Start of Block

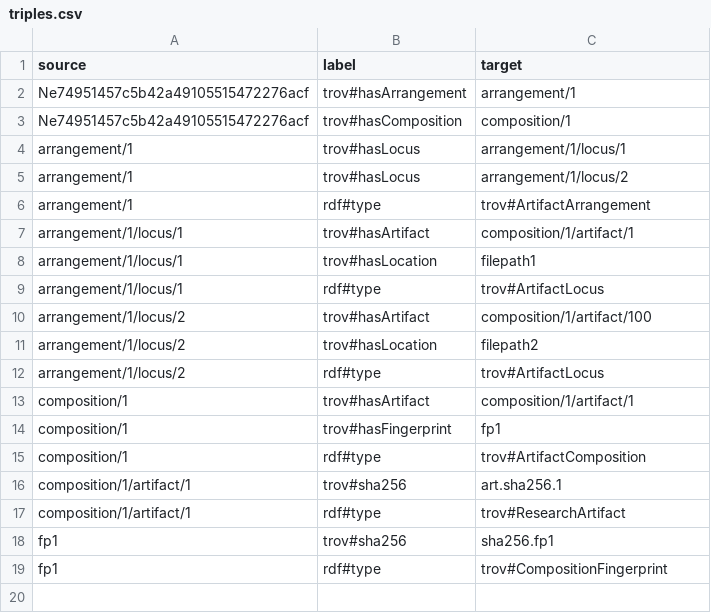
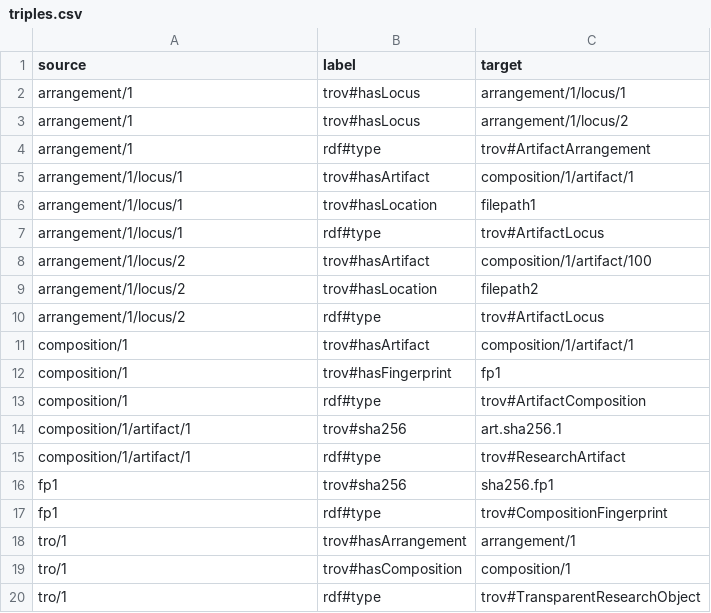
Before and after one commit to repros-dev/trace-model, a CSV file: demo/02-explorations/12-validate-jsonld/04-report-yfiles/products/triples.csv, drawn as a sheet; removed rows and columns are numbered as before the commit, all else as after; the diff names each change by its address in the sheet, - before the commit and + after, or states it on an @@ line.

Commit message:
Demo 12-validate-jsonld: update tro.jsonld file to get fixed node label

```diff
--- a/demo/02-explorations/12-validate-jsonld/04-report-yfiles/products/triples.csv
+++ b/demo/02-explorations/12-validate-jsonld/04-report-yfiles/products/triples.csv
-row 2: Ne74951457c5b42a49105515472276acf | trov#hasArrangement | arrangement/1
-row 3: Ne74951457c5b42a49105515472276acf | trov#hasComposition | composition/1
+row 18: tro/1 | trov#hasArrangement | arrangement/1
+row 19: tro/1 | trov#hasComposition | composition/1
+row 20: tro/1 | rdf#type | trov#TransparentResearchObject
```
Also changed, not shown: 44 other files.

End of Block

_Brief_
Sift through the entries and copy every line with "yfiles".

_Answer box_
Before and after one commit to repros-dev/trace-model, a CSV file: demo/02-explorations/12-validate-jsonld/04-report-yfiles/products/triples.csv, drawn as a sheet; removed rows and columns are numbered as before the commit, all else as after; the diff names each change by its address in the sheet, - before the commit and + after, or states it on an @@ line.
--- a/demo/02-explorations/12-validate-jsonld/04-report-yfiles/products/triples.csv
+++ b/demo/02-explorations/12-validate-jsonld/04-report-yfiles/products/triples.csv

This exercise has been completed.